### Problem
Return the lines of the data below exactly. Start at the first and end with the line containing "Record current availability".

### Material provided
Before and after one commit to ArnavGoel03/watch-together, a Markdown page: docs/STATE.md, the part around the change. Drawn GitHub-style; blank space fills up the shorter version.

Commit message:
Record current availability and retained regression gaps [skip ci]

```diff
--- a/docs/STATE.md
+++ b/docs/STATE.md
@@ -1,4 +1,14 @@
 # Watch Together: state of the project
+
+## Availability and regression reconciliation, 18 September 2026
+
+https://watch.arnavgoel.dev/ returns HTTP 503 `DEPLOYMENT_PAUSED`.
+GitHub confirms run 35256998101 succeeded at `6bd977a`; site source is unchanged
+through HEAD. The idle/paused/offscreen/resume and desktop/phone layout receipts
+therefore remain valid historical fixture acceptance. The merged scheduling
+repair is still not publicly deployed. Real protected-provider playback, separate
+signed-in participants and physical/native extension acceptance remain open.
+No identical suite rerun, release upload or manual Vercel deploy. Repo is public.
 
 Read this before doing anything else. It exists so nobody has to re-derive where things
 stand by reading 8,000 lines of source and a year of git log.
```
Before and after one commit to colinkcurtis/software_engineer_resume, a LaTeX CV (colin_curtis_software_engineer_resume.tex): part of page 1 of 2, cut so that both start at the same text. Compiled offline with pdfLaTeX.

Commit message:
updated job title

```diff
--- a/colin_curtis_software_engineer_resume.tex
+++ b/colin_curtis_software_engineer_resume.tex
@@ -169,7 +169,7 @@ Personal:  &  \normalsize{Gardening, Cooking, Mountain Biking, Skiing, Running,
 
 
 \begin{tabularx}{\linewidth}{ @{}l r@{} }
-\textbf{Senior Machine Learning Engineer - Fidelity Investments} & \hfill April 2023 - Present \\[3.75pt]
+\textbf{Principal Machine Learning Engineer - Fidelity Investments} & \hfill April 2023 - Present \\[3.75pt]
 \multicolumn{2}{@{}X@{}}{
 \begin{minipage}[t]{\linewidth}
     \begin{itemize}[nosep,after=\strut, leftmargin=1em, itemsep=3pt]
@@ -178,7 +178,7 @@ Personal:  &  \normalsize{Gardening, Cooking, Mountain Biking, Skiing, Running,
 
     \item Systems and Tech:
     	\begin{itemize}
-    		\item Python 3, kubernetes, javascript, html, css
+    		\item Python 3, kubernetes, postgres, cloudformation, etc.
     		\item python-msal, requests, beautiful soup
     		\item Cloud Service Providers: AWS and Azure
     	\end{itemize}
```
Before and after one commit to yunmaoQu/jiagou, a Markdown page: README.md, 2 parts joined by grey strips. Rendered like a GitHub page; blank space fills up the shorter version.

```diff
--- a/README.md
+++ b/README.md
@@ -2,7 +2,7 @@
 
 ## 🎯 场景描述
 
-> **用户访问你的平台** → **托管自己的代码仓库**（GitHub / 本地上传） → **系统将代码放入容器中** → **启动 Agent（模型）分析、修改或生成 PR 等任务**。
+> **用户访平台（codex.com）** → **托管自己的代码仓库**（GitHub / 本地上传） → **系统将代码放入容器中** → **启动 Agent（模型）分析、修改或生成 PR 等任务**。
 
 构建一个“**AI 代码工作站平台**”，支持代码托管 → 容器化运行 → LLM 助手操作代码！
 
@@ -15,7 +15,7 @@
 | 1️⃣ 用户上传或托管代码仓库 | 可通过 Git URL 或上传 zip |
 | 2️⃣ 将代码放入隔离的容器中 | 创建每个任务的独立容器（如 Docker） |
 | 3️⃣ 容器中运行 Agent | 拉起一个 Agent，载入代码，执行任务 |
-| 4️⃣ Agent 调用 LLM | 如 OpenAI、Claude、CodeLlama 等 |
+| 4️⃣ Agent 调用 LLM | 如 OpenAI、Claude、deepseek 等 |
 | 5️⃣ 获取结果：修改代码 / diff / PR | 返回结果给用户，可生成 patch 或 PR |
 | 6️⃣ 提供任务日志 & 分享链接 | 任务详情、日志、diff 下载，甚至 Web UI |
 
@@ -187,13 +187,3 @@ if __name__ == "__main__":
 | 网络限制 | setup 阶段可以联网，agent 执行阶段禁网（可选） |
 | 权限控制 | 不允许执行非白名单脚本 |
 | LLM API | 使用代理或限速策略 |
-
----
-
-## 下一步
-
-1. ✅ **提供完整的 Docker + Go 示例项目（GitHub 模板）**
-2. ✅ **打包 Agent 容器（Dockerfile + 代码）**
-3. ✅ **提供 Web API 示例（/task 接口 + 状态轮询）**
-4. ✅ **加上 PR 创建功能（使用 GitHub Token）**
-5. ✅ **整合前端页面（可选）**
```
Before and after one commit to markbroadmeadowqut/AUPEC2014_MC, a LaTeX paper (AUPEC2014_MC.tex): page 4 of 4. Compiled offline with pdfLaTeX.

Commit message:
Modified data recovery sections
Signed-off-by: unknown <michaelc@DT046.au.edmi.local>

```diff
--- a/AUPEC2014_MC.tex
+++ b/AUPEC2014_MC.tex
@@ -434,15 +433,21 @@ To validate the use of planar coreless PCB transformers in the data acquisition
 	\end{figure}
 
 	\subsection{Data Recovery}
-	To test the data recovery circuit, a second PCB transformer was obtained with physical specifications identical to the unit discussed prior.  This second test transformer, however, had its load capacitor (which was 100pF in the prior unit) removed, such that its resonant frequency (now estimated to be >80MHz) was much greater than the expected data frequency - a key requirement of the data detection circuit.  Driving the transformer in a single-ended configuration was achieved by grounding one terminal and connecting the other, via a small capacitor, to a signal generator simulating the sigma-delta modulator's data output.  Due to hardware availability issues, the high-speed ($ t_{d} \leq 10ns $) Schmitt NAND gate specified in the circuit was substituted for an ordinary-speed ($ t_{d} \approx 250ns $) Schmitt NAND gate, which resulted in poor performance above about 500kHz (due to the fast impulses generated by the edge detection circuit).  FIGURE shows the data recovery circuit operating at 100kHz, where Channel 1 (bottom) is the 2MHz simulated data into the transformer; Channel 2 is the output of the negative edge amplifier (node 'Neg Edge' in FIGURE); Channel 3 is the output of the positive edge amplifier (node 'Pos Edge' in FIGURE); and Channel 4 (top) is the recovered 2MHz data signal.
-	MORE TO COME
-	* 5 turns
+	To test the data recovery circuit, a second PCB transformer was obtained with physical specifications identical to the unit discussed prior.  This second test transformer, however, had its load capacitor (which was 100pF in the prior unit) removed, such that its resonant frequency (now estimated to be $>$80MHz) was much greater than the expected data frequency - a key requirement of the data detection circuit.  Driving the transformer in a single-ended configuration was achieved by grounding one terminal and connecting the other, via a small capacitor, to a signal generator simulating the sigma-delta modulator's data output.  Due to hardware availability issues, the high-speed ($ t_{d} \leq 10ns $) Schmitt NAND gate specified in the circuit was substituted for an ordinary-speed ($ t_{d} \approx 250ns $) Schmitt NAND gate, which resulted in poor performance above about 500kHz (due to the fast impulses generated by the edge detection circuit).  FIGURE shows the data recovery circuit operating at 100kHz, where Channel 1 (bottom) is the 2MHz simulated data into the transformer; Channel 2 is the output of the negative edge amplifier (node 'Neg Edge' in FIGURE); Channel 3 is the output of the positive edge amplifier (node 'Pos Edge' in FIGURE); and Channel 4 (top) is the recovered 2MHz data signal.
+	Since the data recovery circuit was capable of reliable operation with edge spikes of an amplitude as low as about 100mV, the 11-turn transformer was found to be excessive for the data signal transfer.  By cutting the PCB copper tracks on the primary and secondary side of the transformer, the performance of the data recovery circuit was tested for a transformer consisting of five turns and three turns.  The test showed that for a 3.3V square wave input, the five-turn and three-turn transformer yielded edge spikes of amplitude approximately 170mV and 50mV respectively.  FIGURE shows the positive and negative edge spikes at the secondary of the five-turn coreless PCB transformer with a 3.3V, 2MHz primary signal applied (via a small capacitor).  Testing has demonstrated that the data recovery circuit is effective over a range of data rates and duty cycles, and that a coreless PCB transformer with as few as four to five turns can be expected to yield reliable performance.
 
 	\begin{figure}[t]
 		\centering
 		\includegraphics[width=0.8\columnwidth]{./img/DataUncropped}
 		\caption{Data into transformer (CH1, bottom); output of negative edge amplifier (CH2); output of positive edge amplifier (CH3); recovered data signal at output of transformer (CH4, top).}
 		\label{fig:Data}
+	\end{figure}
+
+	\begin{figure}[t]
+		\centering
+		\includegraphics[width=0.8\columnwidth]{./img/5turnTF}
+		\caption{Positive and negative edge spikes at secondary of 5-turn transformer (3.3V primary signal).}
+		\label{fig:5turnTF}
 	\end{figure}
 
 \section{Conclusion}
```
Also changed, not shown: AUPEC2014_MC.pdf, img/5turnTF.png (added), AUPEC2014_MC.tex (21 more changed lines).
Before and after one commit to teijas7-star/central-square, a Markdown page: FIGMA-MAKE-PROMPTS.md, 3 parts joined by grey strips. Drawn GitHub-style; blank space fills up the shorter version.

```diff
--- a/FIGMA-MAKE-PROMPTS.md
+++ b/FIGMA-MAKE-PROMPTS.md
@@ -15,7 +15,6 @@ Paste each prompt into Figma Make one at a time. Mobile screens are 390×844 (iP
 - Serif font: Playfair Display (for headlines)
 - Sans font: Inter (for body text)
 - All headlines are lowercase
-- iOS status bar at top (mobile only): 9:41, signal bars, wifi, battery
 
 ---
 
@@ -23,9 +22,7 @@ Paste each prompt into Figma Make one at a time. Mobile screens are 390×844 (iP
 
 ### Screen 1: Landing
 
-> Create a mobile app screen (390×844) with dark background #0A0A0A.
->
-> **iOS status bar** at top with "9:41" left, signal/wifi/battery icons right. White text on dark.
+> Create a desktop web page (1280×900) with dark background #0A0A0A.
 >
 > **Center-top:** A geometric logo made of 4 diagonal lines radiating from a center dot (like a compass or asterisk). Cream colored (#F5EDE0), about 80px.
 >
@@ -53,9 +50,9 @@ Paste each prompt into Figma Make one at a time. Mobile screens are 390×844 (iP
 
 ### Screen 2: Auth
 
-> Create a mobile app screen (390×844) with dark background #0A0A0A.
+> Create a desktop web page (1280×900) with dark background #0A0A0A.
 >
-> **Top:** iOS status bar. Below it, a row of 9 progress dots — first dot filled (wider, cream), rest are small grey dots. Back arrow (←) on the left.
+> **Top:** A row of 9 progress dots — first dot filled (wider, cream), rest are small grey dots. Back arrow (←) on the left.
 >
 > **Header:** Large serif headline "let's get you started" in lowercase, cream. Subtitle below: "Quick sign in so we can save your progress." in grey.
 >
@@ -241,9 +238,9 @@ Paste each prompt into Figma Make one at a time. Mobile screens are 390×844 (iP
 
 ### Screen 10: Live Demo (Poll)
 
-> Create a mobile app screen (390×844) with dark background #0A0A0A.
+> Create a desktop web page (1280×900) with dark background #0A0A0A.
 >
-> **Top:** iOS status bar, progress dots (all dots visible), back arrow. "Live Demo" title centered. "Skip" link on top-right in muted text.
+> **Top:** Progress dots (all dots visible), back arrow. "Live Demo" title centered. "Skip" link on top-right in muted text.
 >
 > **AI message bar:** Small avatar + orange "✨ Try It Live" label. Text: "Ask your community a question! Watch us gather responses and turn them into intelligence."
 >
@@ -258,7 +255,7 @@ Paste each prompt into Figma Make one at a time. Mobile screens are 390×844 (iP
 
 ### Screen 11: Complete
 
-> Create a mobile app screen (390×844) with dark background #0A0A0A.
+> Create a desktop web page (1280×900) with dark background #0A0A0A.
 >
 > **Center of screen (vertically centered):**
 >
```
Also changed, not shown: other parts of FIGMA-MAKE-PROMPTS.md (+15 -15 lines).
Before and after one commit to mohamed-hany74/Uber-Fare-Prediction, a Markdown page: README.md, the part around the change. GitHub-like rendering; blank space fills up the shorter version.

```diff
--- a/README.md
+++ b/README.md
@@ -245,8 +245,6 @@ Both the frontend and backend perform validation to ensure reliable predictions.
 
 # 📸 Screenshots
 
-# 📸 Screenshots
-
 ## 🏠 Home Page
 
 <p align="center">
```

### Written reply
Before and after one commit to ArnavGoel03/watch-together, a Markdown page: docs/STATE.md, the part around the change. Drawn GitHub-style; blank space fills up the shorter version.

Commit message:
Record current availability and retained regression gaps [skip ci]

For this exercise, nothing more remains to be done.